(Revision comparison data)

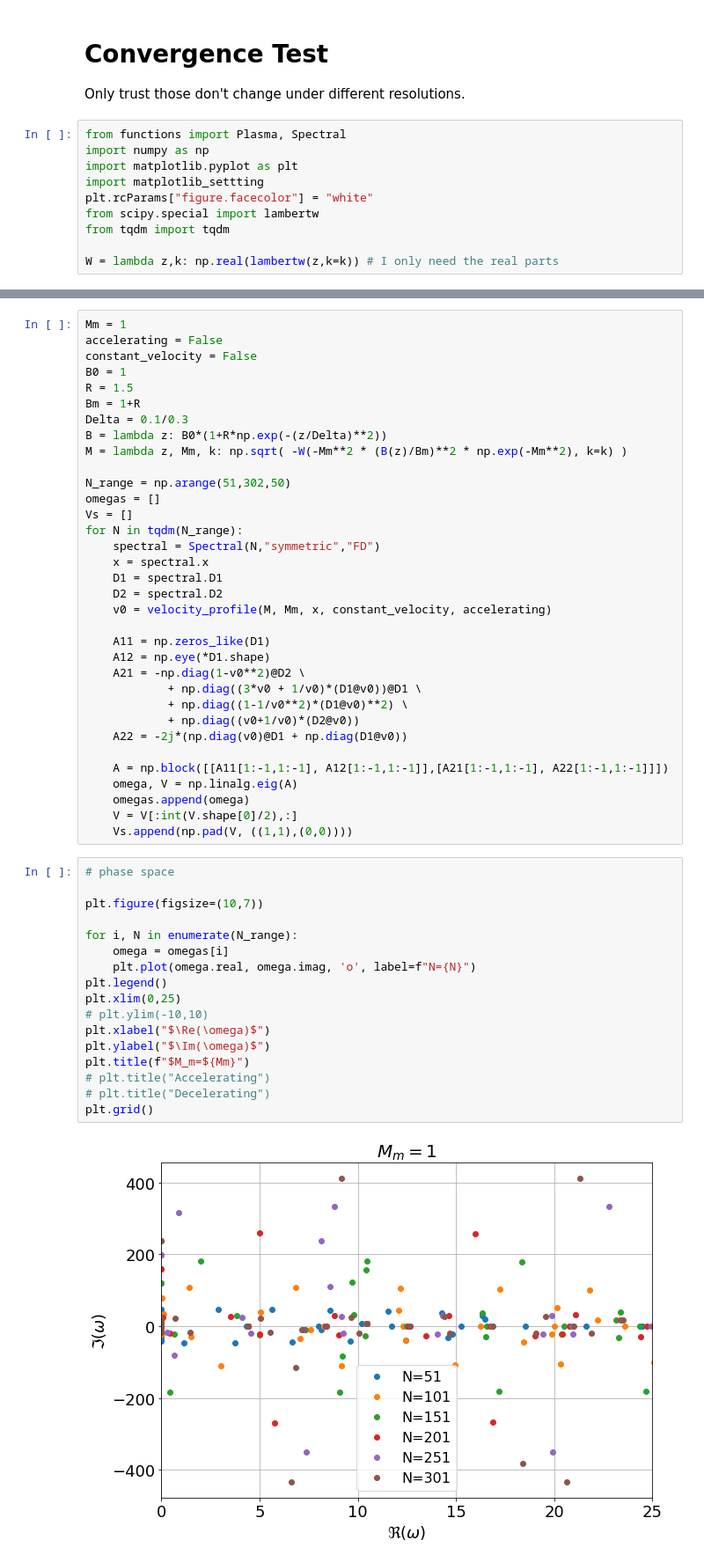
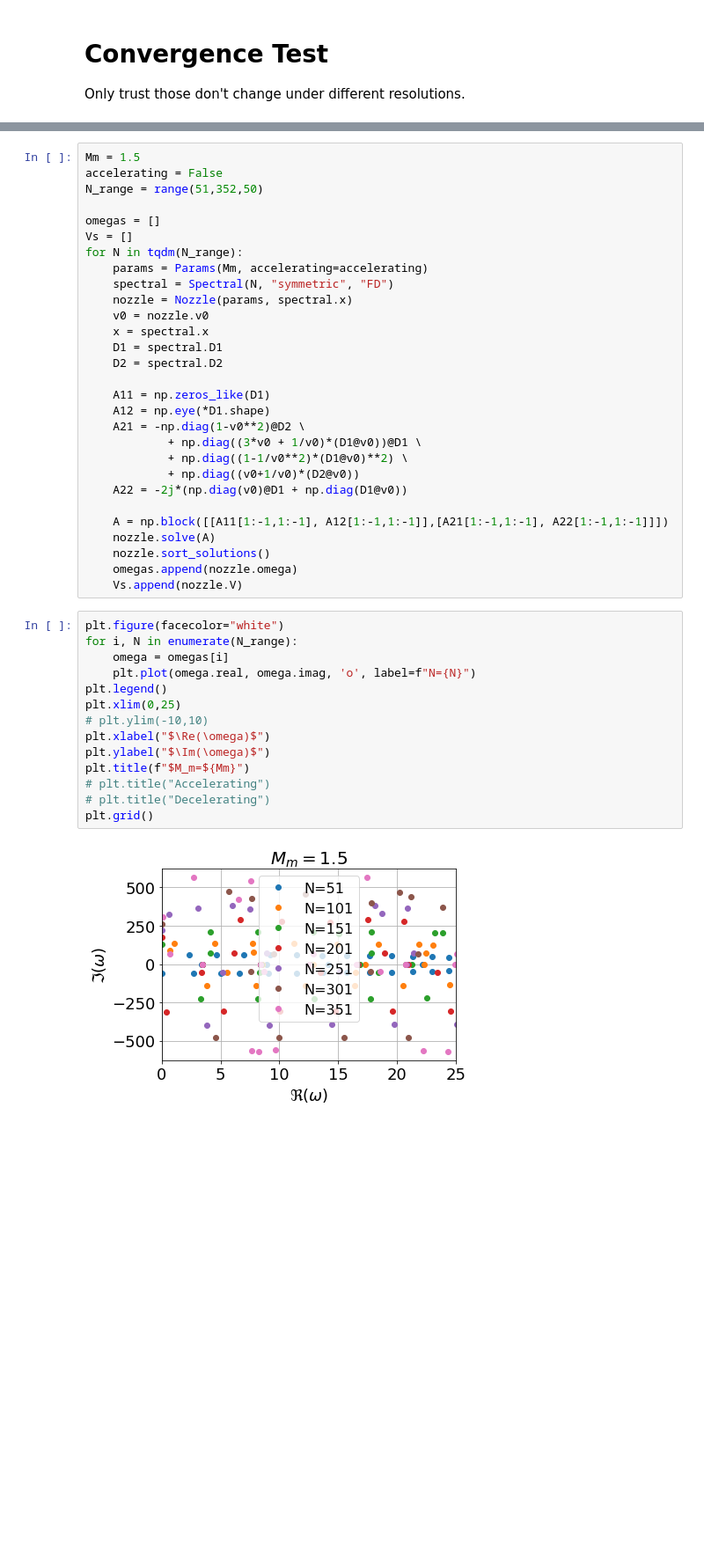
Before and after one commit to HuntFeng/magnetic-nozzle-spectral-instability, a Jupyter notebook: convergence-test.ipynb, the cells around one changed output, grey strips where cells are left out. Shown: that part at 88% size. Saved outputs shown, nothing was run; the diff lists cells and outputs as text; blank space fills up the shorter version.

```diff
--- a/convergence-test.ipynb
+++ b/convergence-test.ipynb
@@ -1,13 +1,3 @@
 # %% [markdown]
 # Convergence Test
 Only trust those don't change under different resolutions.
-# %%
-from functions import Plasma, Spectral
-import numpy as np
-import matplotlib.pyplot as plt
-import matplotlib_settting
-plt.rcParams["figure.facecolor"] = "white"
-from scipy.special import lambertw
-from tqdm import tqdm
-
-W = lambda z,k: np.real(lambertw(z,k=k)) # I only need the real parts
@@ -30,23 +9,18 @@ def velocity_profile(M, Mm, x, constant_velocity=False,acclerting=True):
 # %%
-Mm = 1
+Mm = 1.5
 accelerating = False
-constant_velocity = False
-B0 = 1
-R = 1.5
-Bm = 1+R
-Delta = 0.1/0.3
-B = lambda z: B0*(1+R*np.exp(-(z/Delta)**2))
-M = lambda z, Mm, k: np.sqrt( -W(-Mm**2 * (B(z)/Bm)**2 * np.exp(-Mm**2), k=k) )
+N_range = range(51,352,50)
 
-N_range = np.arange(51,302,50)
 omegas = []
 Vs = []
 for N in tqdm(N_range):
-    spectral = Spectral(N,"symmetric","FD")
+    params = Params(Mm, accelerating=accelerating)
+    spectral = Spectral(N, "symmetric", "FD")
+    nozzle = Nozzle(params, spectral.x)
+    v0 = nozzle.v0
     x = spectral.x
     D1 = spectral.D1
     D2 = spectral.D2
-    v0 = velocity_profile(M, Mm, x, constant_velocity, accelerating)
 
     A11 = np.zeros_like(D1)
     A12 = np.eye(*D1.shape)
@@ -57,27 +31,24 @@ for N in tqdm(N_range):
     A22 = -2j*(np.diag(v0)@D1 + np.diag(D1@v0))
 
     A = np.block([[A11[1:-1,1:-1], A12[1:-1,1:-1]],[A21[1:-1,1:-1], A22[1:-1,1:-1]]])
-    omega, V = np.linalg.eig(A)
-    omegas.append(omega)
-    V = V[:int(V.shape[0]/2),:]
-    Vs.append(np.pad(V, ((1,1),(0,0))))
+    nozzle.solve(A)
+    nozzle.sort_solutions()
+    omegas.append(nozzle.omega)
+    Vs.append(nozzle.V)
 # %%
-# phase space
-
-plt.figure(figsize=(10,7))
-
+plt.figure(facecolor="white")
 for i, N in enumerate(N_range):
     omega = omegas[i]
     plt.plot(omega.real, omega.imag, 'o', label=f"N={N}")
 plt.legend()
 plt.xlim(0,25)
 # plt.ylim(-10,10)
 plt.xlabel("$\Re(\omega)$")
 plt.ylabel("$\Im(\omega)$")
 plt.title(f"$M_m=${Mm}")
 # plt.title("Accelerating")
 # plt.title("Decelerating")
 plt.grid()
 # %% [output]
-[figure, old version]
+[figure, new version]
 # %%
```
Also changed, not shown: parts of 3 cells of this notebook, 3 other files.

=== WHAT IS EXPECTED ===
Write out all the entries word for word, but skip any images.

=== SOLUTION FOR THIS TASK ===
Before and after one commit to HuntFeng/magnetic-nozzle-spectral-instability, a Jupyter notebook: convergence-test.ipynb, the cells around one changed output, grey strips where cells are left out. Shown: that part at 88% size. Saved outputs shown, nothing was run; the diff lists cells and outputs as text; blank space fills up the shorter version.

```diff
--- a/convergence-test.ipynb
+++ b/convergence-test.ipynb
@@ -1,13 +1,3 @@
 # %% [markdown]
 # Convergence Test
 Only trust those don't change under different resolutions.
-# %%
-from functions import Plasma, Spectral
-import numpy as np
-import matplotlib.pyplot as plt
-import matplotlib_settting
-plt.rcParams["figure.facecolor"] = "white"
-from scipy.special import lambertw
-from tqdm import tqdm
-
-W = lambda z,k: np.real(lambertw(z,k=k)) # I only need the real parts
@@ -30,23 +9,18 @@ def velocity_profile(M, Mm, x, constant_velocity=False,acclerting=True):
 # %%
-Mm = 1
+Mm = 1.5
 accelerating = False
-constant_velocity = False
-B0 = 1
-R = 1.5
-Bm = 1+R
-Delta = 0.1/0.3
-B = lambda z: B0*(1+R*np.exp(-(z/Delta)**2))
-M = lambda z, Mm, k: np.sqrt( -W(-Mm**2 * (B(z)/Bm)**2 * np.exp(-Mm**2), k=k) )
+N_range = range(51,352,50)
 
-N_range = np.arange(51,302,50)
 omegas = []
 Vs = []
 for N in tqdm(N_range):
-    spectral = Spectral(N,"symmetric","FD")
+    params = Params(Mm, accelerating=accelerating)
+    spectral = Spectral(N, "symmetric", "FD")
+    nozzle = Nozzle(params, spectral.x)
+    v0 = nozzle.v0
     x = spectral.x
     D1 = spectral.D1
     D2 = spectral.D2
-    v0 = velocity_profile(M, Mm, x, constant_velocity, accelerating)
 
     A11 = np.zeros_like(D1)
     A12 = np.eye(*D1.shape)
@@ -57,27 +31,24 @@ for N in tqdm(N_range):
     A22 = -2j*(np.diag(v0)@D1 + np.diag(D1@v0))
 
     A = np.block([[A11[1:-1,1:-1], A12[1:-1,1:-1]],[A21[1:-1,1:-1], A22[1:-1,1:-1]]])
-    omega, V = np.linalg.eig(A)
-    omegas.append(omega)
-    V = V[:int(V.shape[0]/2),:]
-    Vs.append(np.pad(V, ((1,1),(0,0))))
+    nozzle.solve(A)
+    nozzle.sort_solutions()
+    omegas.append(nozzle.omega)
+    Vs.append(nozzle.V)
 # %%
-# phase space
-
-plt.figure(figsize=(10,7))
-
+plt.figure(facecolor="white")
 for i, N in enumerate(N_range):
     omega = omegas[i]
     plt.plot(omega.real, omega.imag, 'o', label=f"N={N}")
 plt.legend()
 plt.xlim(0,25)
 # plt.ylim(-10,10)
 plt.xlabel("$\Re(\omega)$")
 plt.ylabel("$\Im(\omega)$")
 plt.title(f"$M_m=${Mm}")
 # plt.title("Accelerating")
 # plt.title("Decelerating")
 plt.grid()
 # %% [output]
-[figure, old version]
+[figure, new version]
 # %%
```
Also changed, not shown: parts of 3 cells of this notebook, 3 other files.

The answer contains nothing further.